—thr staff, The Hollywood Reporter, "'Titanic': THR's 1997 Review,"19 Dec. 2017
That combination is perfectly suited to his Christmas Tree-O project, which sanguinely essays holiday themes—both classic and schmaltzy—with gusto and ardor.
—peter margasak, Chicago Reader, "Drummer Matt Wilson’s Christmas Tree-O deftly walks the line between sincerity and kitsch with its stroll through holiday hits,"8 Dec. 2017
Daria channeled her struggle into a college admissions essay that talks about losing herself in literature to cope with moving from hotel room to hotel room after Sandy.
—megan friedman, Seventeen, "This Incredible Girl Bounced Back From a Hurricane to Get Into 7 Ivy League Schools,"20 Apr. 2015
Both Lively and Bilson opted for youthful, dressy shorts, while Chung essayed the season's maxi hemline.

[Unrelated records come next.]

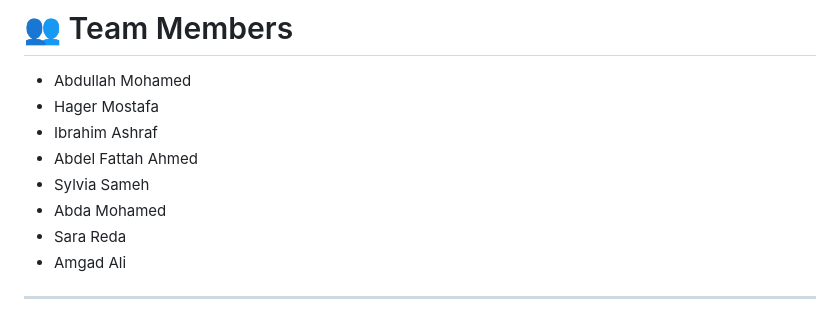
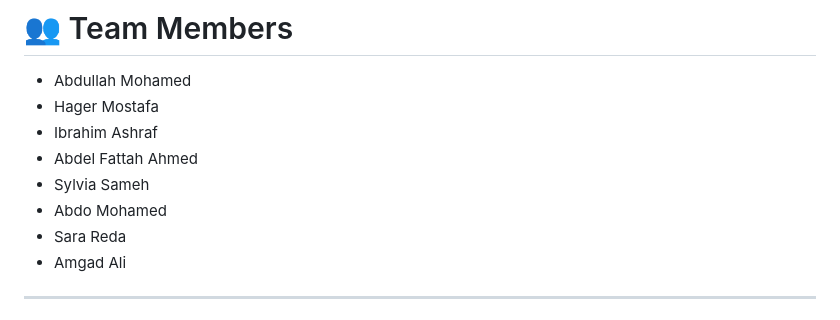
Before and after one commit to traffic-ai-team/traffic_ai_project, a Markdown page: README.md, the part around the change. Drawn GitHub-style.

```diff
--- a/README.md
+++ b/README.md
@@ -258,7 +258,7 @@ Observed improvements:
 - Ibrahim Ashraf
 - Abdel Fattah Ahmed
 - Sylvia Sameh
-- Abda Mohamed
+- Abdo Mohamed
 - Sara Reda
 - Amgad Ali
 
```
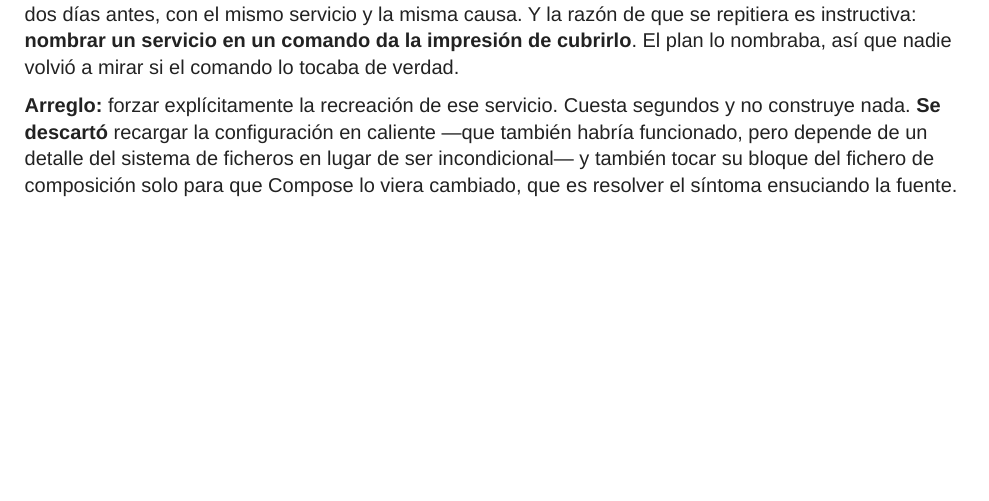
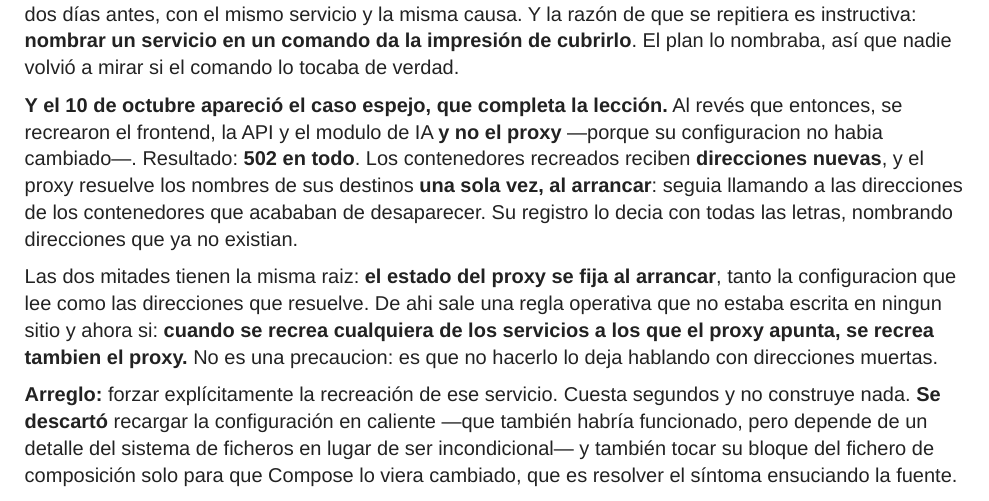
Before and after one commit to Feet-Lovers/Proyecto-Evolve, a Typst document (docs/informe/P3-memoria.typ): part of page 22 of 30, cut so that both start at the same text, the shorter picture padded with empty space. The pictures show the PDF file docs/informe/P3-memoria.pdf that the author committed with the source.

Commit message:
docs(memoria): el caso espejo del proxy, que completa la leccion del apartado 8
El 7-oct el fallo fue NO recrear el proxy y servir la config vieja. El 10-oct, al reves:
se recrearon frontend, API y modulo de IA y no el proxy —porque su config no habia
cambiado— y salio 502 en todo. Los contenedores recreados reciben direcciones nuevas y el
proxy resuelve los nombres UNA SOLA VEZ, al arrancar: seguia llamando a los que acababan
de desaparecer, y su registro lo decia nombrando direcciones que ya no existian.

Las dos mitades tienen la misma raiz —el estado del proxy se fija al arrancar, tanto la
config que lee como las direcciones que resuelve— y de ahi sale una regla operativa que
no estaba escrita: al recrear cualquiera de los servicios a los que el proxy apunta, se
recrea tambien el proxy.

De paso: corregidos 2 pares de ** (sintaxis Markdown, no Typst) que no renderizaban;
typst avisaba y el aviso se habia pasado por alto. Compila ya sin avisos.

```diff
--- a/docs/informe/P3-memoria.typ
+++ b/docs/informe/P3-memoria.typ
@@ -479,6 +479,10 @@ El plan mandaba reconstruir «solo el frontend, el backend y el proxy». Pero el
 
 *Lo que convierte esto en una lección y no en una anécdota:* era el mismo fallo que ya había ocurrido dos días antes, con el mismo servicio y la misma causa. Y la razón de que se repitiera es instructiva: *nombrar un servicio en un comando da la impresión de cubrirlo*. El plan lo nombraba, así que nadie volvió a mirar si el comando lo tocaba de verdad.
 
+*Y el 10 de octubre apareció el caso espejo, que completa la lección.* Al revés que entonces, se recrearon el frontend, la API y el modulo de IA *y no el proxy* —porque su configuracion no habia cambiado—. Resultado: *502 en todo*. Los contenedores recreados reciben *direcciones nuevas*, y el proxy resuelve los nombres de sus destinos *una sola vez, al arrancar*: seguia llamando a las direcciones de los contenedores que acababan de desaparecer. Su registro lo decia con todas las letras, nombrando direcciones que ya no existian.
+
+Las dos mitades tienen la misma raiz: *el estado del proxy se fija al arrancar*, tanto la configuracion que lee como las direcciones que resuelve. De ahi sale una regla operativa que no estaba escrita en ningun sitio y ahora si: *cuando se recrea cualquiera de los servicios a los que el proxy apunta, se recrea tambien el proxy.* No es una precaucion: es que no hacerlo lo deja hablando con direcciones muertas.
+
 *Arreglo:* forzar explícitamente la recreación de ese servicio. Cuesta segundos y no construye nada. *Se descartó* recargar la configuración en caliente —que también habría funcionado, pero depende de un detalle del sistema de ficheros en lugar de ser incondicional— y también tocar su bloque del fichero de composición solo para que Compose lo viera cambiado, que es resolver el síntoma ensuciando la fuente.
 
 == Un modulo que parecia sano y no podia hablar con nadie (RF-08)
```
Also changed, not shown: docs/informe/P3-memoria.pdf, 1 other file.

—veronique hyland, Harper's BAZAAR, "Chanel Cruise 2012: Karl's Seaside Crossing,"9 May 2011
Macmillan doesn’t make W the easiest person to live with, and Brooke essays a lovably irritating presence.
—marcus crowder, sacbee.com, "Theater review: Breathe in the post-modern air of ‘Lungs’,"24 May 2017
Azais, who scored a Cesar award for his performance in 2014’s Love at First Fight (Les Combattants), here essays a coming-of-age transformation that essentially attempts to reunite Vincent with his mother.
—justin lowe, The Hollywood Reporter, "‘A Taste of Ink’ (‘Compte tes blessures’): Film Review | COLCOA 2017,"16 May 2017
Arthur Nikisch essayed one with the Leipzig Gewandhaus in 1919.
—david allen, New York Times, "A Long Party of Concerts to Celebrate Anton Bruckner,"13 Jan. 2017
Acceptance of the prize constitutes permission for Sponsor and its agencies to use Winner’s name and/or likeness, biographical information, [and/or essay, photograph, etc.
—ew staff, EW.com, "The Walking Dead,"29 June 2017